Abstract. Models involving branched structures are employed to describe several supply-demand systems such as the structure of the nerves of a leaf, the system of roots of a tree, or the nervous and the cardiovascular systems.
Given a flow that transports a given mass distribution $\mu^-$ onto a target distribution $\mu^+$, along a 1-dimensional network, the transportation cost per unit length is proportional to a concave power $\alpha \in (0,1)$ of the intensity of the flow. This favors grouping of the particles' trajectories and prevents diffusion.
After a general description of the main features of the model, I will discuss in particular the issue of stability of minimizers under variations of the given mass distributions $\mu^-$ and $\mu^+$. I will also explain how one can exploit currents with coefficients in a normed group to describe a "multi-commodity" version of the problem, where the interaction between different types of transported goods is taken into account.
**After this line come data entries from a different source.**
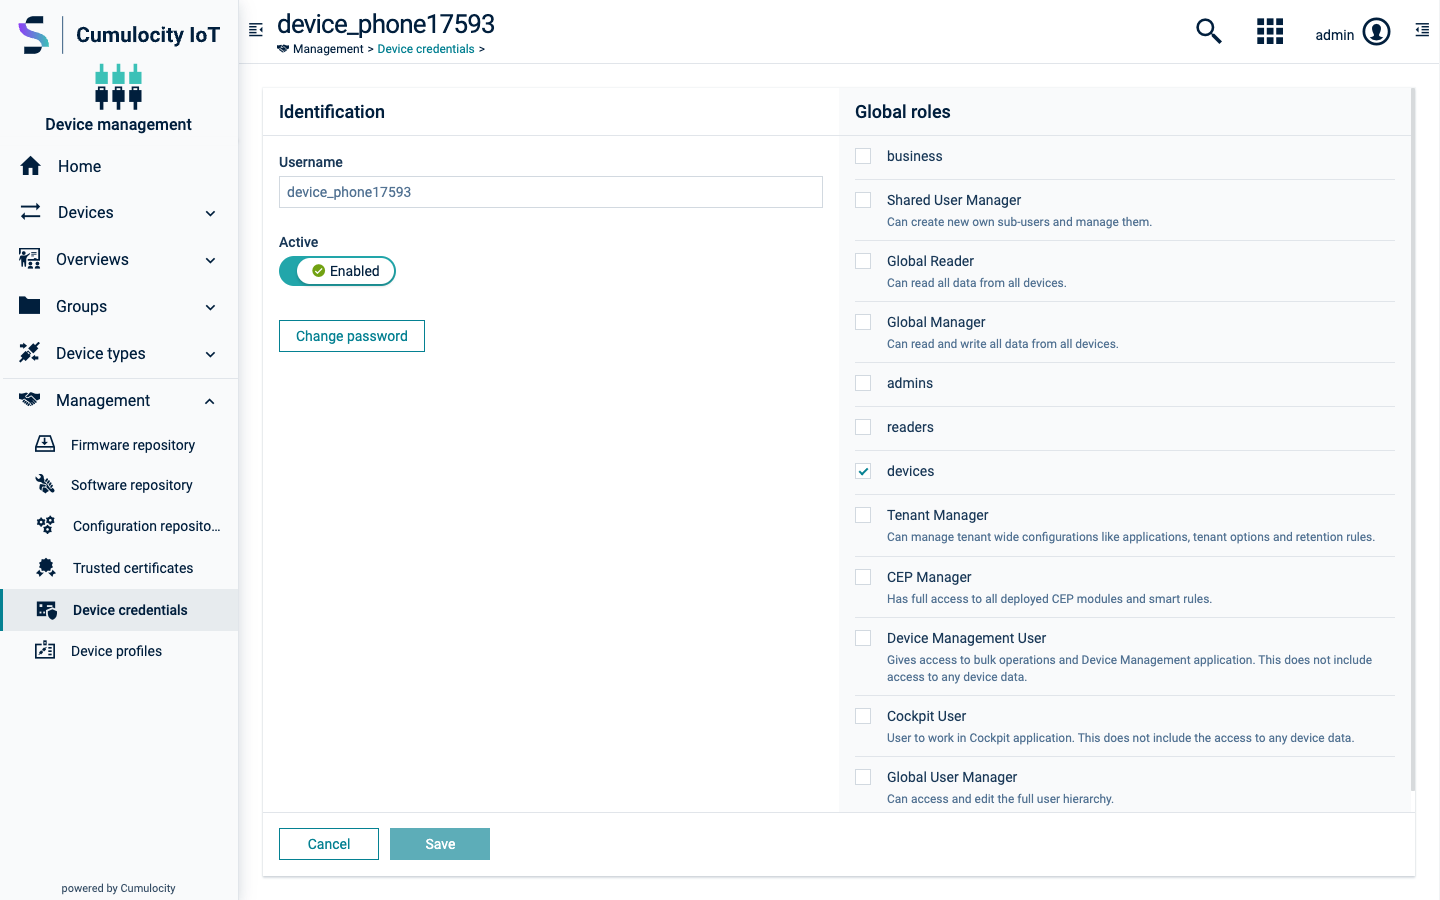
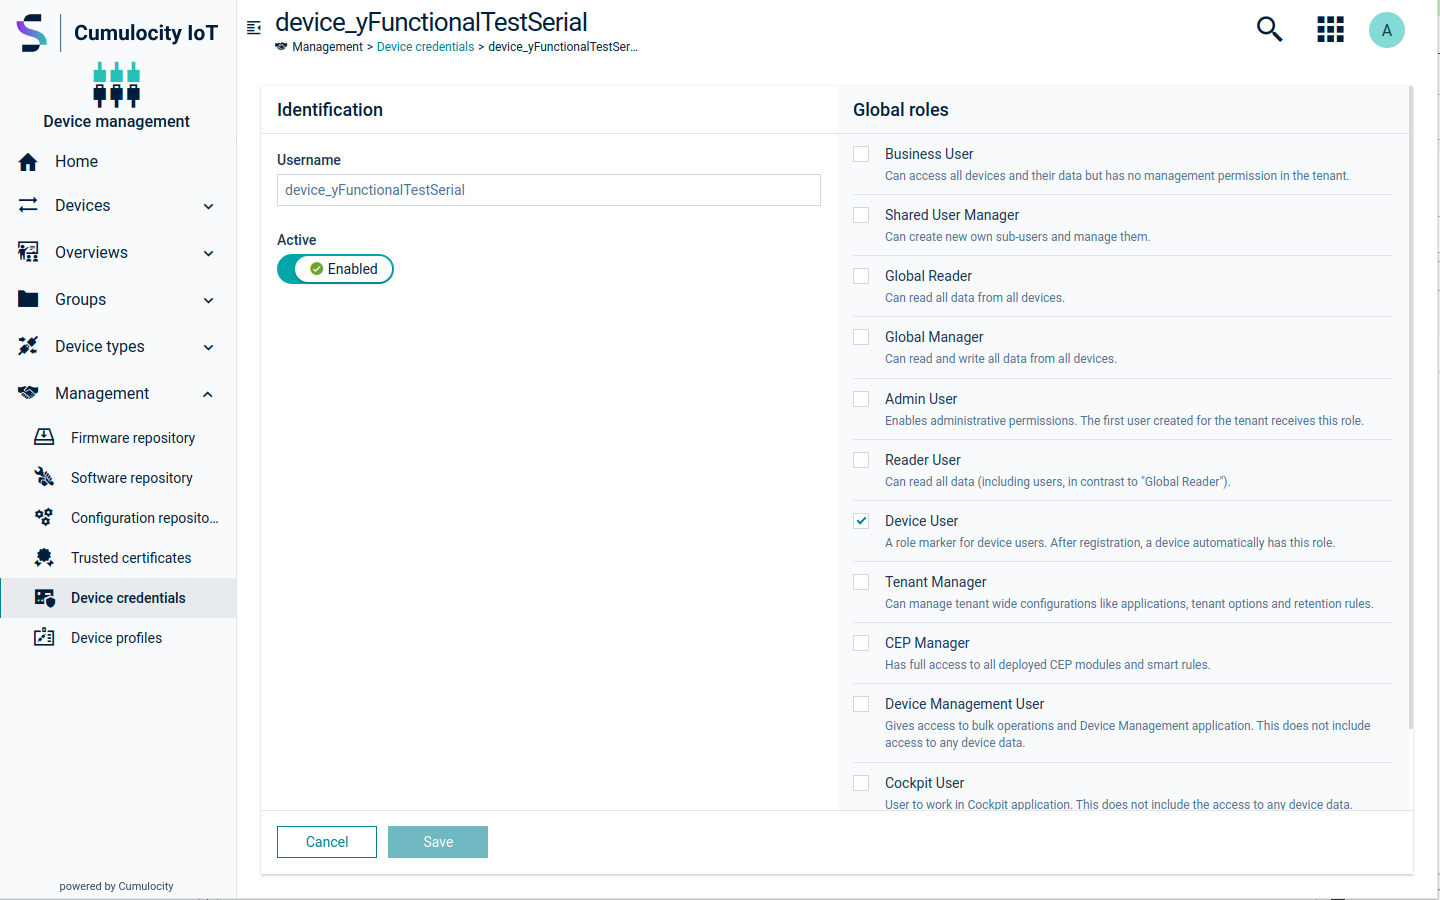
[MTM-59217] Update device credentials page after cutting feature allowing explicit updating device password.

diff --git a/content/device-management-application/managing-device-data-bundle/managing-device-credentials.md b/content/device-management-application/managing-device-data-bundle/managing-device-credentials.md
@@ -20,17 +20,17 @@ The **Device credentials** page lists all credentials that have been generated f
 
 The roles for the device will be updated accordingly.
 
-### To edit device credentials {#to-edit-device-credentials}
+### Optionally to edit device details {#to-edit-device-user}
 
 1. Click the menu icon <i class="dlt-c8y-icon-menu-vertical text-muted icon-20"></i> at the right of a device credentials entry and then click **Edit** to open the device details.
 
-2. In the details page, you may disable/enable a device by clicking the **Active** toggle, change the password for a device, or assign or remove permissions by selecting/deselecting roles in the **Global roles** list.
+2. In the details page, you may disable/enable a device by clicking the **Active** toggle, or assign or remove permissions by selecting/deselecting roles in the **Global roles** list.
 
 	![Device credentials details](/images/users-guide/DeviceManagement/devmgmt-device-credentials-details.png)
 
 3. Click **Save**.
 
-The device credentials will be updated accordingly.
+The device will be updated accordingly.
 
 ### To disable device credentials {#to-disable-device-credentials}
Based on joint works with M. Colombo, A. De Rosa, A. Massaccesi, and R. Tione.